I have discuss the above with some male martial artists who dismiss the idea. They suggest that the female student should expect and accept intimate physical contact when training. That is dismissive of the concerns of the student and there are better ways of dealing with the issue.

What remedial action do you take if sexual harassment happens? Without having thought about the issue of sexual harassment prior to teaching, which would include the drafting of a sexual harassment policy, there is no way of knowing what to do in these circumstances.

I was giving private lessons to three female students because they felt 'uncomfortable' with one of the male instructors and the 'attention' he paid them. They decided upon private lessons rather than attending his class. Naively, and ashamedly, I did not take their concerns as seriously as I should have, however, ultimately I did inform the management of the school. The manager's response was to chastise me for saying such things and the claims were never investigated nor the welfare of the women asked after (and please don't confuse manager with principal).

There were failings in this regard in the school I taught at, however, they are common failings because the martial arts industry is essentially amateur in nature and lacks poor governance. The way to rectify this particular failing is to understand the issues associated with sexual harassment and develop a sexual harassment policy that deals with ways to prevent it from happening and how to take remedial action if it does happen, and to ensure that all instructors and students are aware of the policy.

The reference to writing a policy may sound overly officious or ureaucratic to some, however, the discipline of drafting a policy forces one to study and understand the issues involved with sexual harassment. If for no other reason it is a worthy exercise.

A very good start is with the concise information brochure on the subject published by the Australian Human Rights Commission: Effectively Preventing and Responding to Sexual Harassment: A Quick Guide.

A rare example of the martial arts attempting to address this issue is the Australian Ju Jitsu Association's sexual harassment policy. This and other OH&S policies were written by the late Brierley Bailey who was the National Secretary of the AJJA for many years. He was attuned to the need for good governance in order to protect the welfare of students and instructors.

Tuesday, November 11, 2014

Self Discipline II

Stu provided some comments on the last post. Stu was dead right when he wrote that the Cambridge Dictionary definition of self-discipline was simplistic. It is. And that is precisely the reason I referred to it, because it would be controversial and promote thinking and discussion. And it has.

I've corresponded about the issue of self-discipline with three intelligent, thoughtful, and experienced martial artists and each has responded with different ideas on the subject. Wonderful. One is for it, another rejecting it, and the other in between. Let's keep this discussion going.

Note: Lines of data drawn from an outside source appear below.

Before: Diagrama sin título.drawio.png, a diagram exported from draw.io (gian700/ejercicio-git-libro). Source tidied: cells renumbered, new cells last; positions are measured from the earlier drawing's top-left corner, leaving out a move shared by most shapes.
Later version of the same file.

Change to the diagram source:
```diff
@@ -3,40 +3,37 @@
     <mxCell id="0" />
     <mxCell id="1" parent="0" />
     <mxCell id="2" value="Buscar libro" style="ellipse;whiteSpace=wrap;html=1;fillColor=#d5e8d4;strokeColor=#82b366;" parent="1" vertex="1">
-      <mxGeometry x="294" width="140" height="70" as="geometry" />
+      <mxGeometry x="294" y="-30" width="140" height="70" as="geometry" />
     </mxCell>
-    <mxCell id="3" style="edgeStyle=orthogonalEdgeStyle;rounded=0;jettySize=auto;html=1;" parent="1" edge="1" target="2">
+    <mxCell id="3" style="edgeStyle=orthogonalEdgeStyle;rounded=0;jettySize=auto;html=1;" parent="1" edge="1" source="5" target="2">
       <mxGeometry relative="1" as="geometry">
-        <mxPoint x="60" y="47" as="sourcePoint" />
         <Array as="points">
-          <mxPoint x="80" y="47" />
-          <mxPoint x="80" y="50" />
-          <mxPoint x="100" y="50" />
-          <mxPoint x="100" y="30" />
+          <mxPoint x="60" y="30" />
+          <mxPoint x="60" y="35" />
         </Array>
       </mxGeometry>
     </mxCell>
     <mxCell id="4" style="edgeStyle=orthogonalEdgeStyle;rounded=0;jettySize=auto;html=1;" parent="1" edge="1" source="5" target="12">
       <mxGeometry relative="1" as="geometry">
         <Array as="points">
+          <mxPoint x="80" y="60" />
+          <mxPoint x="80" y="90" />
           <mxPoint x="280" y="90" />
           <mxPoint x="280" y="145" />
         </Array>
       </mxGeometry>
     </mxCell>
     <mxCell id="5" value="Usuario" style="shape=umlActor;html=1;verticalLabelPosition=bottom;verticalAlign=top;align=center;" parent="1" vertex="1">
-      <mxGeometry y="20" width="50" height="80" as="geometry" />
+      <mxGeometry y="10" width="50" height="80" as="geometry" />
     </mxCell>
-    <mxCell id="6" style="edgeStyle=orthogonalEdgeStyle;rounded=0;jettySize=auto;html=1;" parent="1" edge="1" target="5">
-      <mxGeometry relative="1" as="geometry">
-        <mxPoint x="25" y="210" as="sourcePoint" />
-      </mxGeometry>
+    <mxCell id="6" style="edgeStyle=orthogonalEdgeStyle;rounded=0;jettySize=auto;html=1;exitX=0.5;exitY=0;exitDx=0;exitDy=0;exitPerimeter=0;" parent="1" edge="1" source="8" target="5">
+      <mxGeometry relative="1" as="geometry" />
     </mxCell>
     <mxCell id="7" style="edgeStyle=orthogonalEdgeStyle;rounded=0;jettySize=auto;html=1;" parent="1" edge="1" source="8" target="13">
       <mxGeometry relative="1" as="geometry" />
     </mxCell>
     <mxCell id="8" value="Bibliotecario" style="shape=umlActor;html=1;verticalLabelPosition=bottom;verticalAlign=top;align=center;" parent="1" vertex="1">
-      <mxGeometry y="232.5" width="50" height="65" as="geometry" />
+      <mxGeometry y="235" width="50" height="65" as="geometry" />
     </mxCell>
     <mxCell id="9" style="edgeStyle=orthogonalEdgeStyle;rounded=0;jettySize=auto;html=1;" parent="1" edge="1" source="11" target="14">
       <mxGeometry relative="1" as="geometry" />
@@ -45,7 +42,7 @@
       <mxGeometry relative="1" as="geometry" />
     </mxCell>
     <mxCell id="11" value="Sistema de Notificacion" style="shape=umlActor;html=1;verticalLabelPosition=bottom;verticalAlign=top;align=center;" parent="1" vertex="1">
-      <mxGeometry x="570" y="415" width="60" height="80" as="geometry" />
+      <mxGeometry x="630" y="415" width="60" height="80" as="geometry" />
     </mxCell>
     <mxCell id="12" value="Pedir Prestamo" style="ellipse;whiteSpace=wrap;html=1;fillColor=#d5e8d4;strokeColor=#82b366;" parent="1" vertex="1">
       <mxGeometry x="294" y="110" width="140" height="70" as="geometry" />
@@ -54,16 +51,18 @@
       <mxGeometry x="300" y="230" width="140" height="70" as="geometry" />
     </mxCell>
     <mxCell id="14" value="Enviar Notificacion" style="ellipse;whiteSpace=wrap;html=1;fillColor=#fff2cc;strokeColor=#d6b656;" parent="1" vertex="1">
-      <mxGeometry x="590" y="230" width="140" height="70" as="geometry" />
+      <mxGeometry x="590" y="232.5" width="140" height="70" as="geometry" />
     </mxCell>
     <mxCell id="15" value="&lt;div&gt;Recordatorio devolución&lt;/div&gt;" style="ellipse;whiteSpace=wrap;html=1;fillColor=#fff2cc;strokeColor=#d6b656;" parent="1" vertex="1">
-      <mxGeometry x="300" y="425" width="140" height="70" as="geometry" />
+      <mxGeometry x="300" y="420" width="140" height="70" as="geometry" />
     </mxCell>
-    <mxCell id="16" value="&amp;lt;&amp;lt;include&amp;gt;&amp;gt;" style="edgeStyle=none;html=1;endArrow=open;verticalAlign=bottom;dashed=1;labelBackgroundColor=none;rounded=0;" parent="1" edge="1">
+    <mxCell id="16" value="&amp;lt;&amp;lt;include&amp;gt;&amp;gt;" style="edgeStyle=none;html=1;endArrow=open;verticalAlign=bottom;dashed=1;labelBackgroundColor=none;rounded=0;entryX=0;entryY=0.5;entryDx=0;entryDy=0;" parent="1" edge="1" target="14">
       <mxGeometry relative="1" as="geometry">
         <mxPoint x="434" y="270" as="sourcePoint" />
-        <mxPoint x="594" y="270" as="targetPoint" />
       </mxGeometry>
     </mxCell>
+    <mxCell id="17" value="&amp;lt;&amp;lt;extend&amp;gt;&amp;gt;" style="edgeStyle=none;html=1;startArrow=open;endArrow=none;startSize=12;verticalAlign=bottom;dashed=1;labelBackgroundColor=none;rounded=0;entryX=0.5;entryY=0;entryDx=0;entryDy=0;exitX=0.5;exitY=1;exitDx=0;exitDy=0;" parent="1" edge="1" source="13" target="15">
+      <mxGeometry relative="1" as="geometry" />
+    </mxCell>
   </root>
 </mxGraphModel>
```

Stu has raised the issue of balance. That martial arts teaches you balance.

I do not disagree, but I also do not agree. It is a complex mix of instructor and student.

I was an exceptional practitioner of jujutsu. I have an above average understanding of the technical elements of jujutsu. Did I ever have 'balance' - God no! In fact, my philosophy was that in order to excel at anything you had to have absolutely no balance. Extreme = unique excellence. There is no Olympic athlete that is 'balanced.'

Mas Oyama wandering off to a forest for a few years to commune with goblins in order to found Kyukoshin kai karate is not the poster child for balance. Musashi living in a cave for years is not a poster child for balance. They are, however, poster children for unique excellence.

This leads to philosophical questions, which unfortunately instructors cannot, or at least should not, shy away from. Can you attain greatness by being balanced? Can you advance anything by being balanced? And ultimately, as I now understand, what is the price you pay for greatness by not being balanced? Is it worth it?

I may not have all the answers dear readers, but I do have the questions.

Balance or unique excellence?